As if to establish dominance and let me know I can’t simply ignore it, I felt another wet discharge and this time I thought I had peed myself. It couldn’t be pee; I had stopped wetting the bed years ago. I don’t remember the colour of my clothes that day but it was a skirt and blouse. I curiously walked round the corner of the bank to the edge of the big gutter that went through London bridge, through to Anaafo where boys play football in it, and into the ocean. It was at the edge of this wide multipurpose gutter that I pulled up my skirt and saw my first every period blood.

There I was, scared, confused and suddenly feeling lonely in a small corner at a place filled with loud music and happy people — adult people. Nobody had told me about periods. I grew up with just my dad and my mum. I never saw my mum have her period, never seen any other women have their period, never heard about it from my friends or cousins. My exciting planned evening of solo adventure suddenly came to an end. I decided to do the 1.2km walk to go to the only person I trusted to help me — my sweet kind mother.

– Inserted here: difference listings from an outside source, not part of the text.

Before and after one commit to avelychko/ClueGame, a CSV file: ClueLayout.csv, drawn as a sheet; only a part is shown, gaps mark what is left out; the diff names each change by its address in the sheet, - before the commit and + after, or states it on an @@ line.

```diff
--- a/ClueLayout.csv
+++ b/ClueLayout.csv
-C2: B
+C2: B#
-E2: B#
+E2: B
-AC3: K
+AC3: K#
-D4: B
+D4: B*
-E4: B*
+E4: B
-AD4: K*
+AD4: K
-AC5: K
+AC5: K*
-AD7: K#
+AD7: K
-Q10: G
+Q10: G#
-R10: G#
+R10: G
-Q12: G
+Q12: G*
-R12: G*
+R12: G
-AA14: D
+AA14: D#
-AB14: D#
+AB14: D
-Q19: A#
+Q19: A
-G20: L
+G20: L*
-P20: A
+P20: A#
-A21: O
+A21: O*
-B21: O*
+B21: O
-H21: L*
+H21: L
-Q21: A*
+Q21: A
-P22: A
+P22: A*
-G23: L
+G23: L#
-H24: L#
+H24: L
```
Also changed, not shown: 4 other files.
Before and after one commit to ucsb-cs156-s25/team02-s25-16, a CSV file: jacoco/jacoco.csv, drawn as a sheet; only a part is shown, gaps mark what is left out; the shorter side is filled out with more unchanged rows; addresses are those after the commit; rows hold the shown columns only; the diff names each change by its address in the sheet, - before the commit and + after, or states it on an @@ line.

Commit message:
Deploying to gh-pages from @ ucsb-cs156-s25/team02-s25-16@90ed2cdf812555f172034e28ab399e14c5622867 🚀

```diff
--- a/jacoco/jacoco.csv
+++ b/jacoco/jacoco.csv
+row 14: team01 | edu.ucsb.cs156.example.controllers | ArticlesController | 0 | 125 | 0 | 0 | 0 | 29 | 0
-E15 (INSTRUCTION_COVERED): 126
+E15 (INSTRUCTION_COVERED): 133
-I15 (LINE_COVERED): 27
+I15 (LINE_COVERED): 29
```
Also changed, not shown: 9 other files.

And so there we both were at 10pm with her showing me how to fold a cloth to absorb my period blood, and me learning that this will happen to me every month because I’m a woman. That was all the period knowledge that she passed on to me. It seemed then that that was all I needed to know: you’re a woman and so you’ll bleed every month. It made sense to my 12yr old self, for a long while. I would later go on to stop using the cloth and use toilet rolls (t’roll) instead because I didn’t like how the gutter behind the bathroom (which opened right into the one by the main road) would look all bloody whenever I washed the cloth, such that passers-by would know whoever was taking a bath was on her period, and later to sanitary pads.

I am tempted to tell you about how my curiosity about how menstruation really started, and how I became a period activist but this article is getting long and we don’t want to be bored right? Let’s aim for a part two, yes? Do I hear a yes? Yeah, let’s do it!